WHAT TO PRODUCE: The answer must consist of every line below that holds the word "Information".

Start of ENTRIES PROVIDED

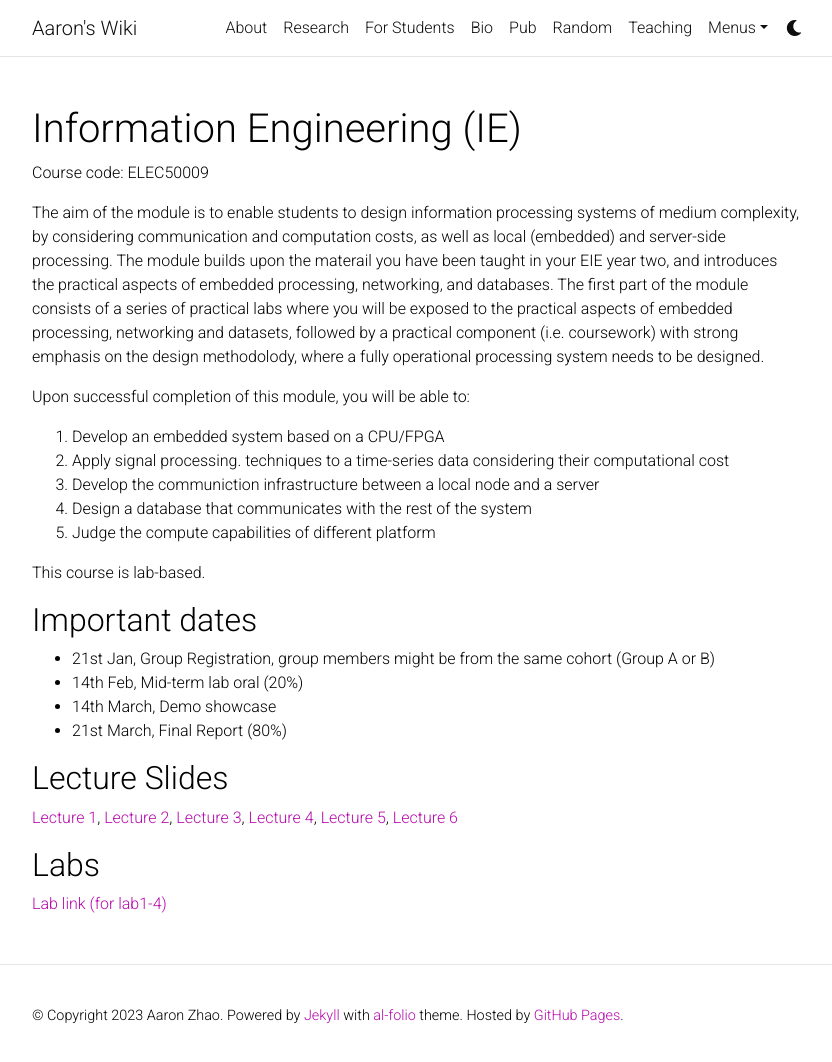
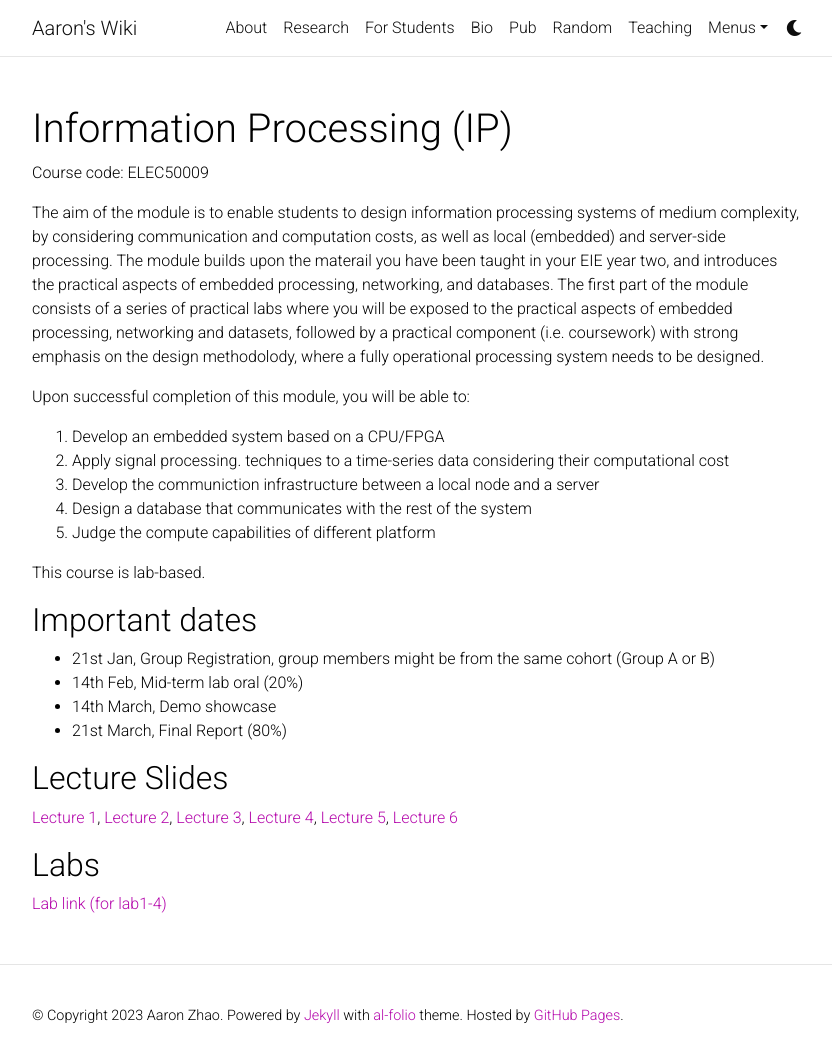
Before and after one commit to Aaron-Zhao123/blog-v2, a Jekyll site: the page built from _pages/info_process.md, in a window 1280 px wide and 1067 px high. Shown: the top 1062 px of the window, without its empty margins (223-1055 px from the left). Built offline with Jekyll 4.4.1, drawn with Linux system fonts in a browser that asks for light colours; comment, search, counter and statistics services are not loaded; a style sheet for code colours, icons or effects is not loaded.

Commit message:
fix name

```diff
--- a/_pages/info_eng.md
+++ b/_pages/info_process.md
@@ -5,7 +5,7 @@ nav: false
 nav_order: 3
 ---
 
-# Information Engineering (IE)
+# Information Processing (IP)
 
 Course code: ELEC50009
 
```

End of ENTRIES PROVIDED

SOLUTION FOR THIS TASK:
-# Information Engineering (IE)
+# Information Processing (IP)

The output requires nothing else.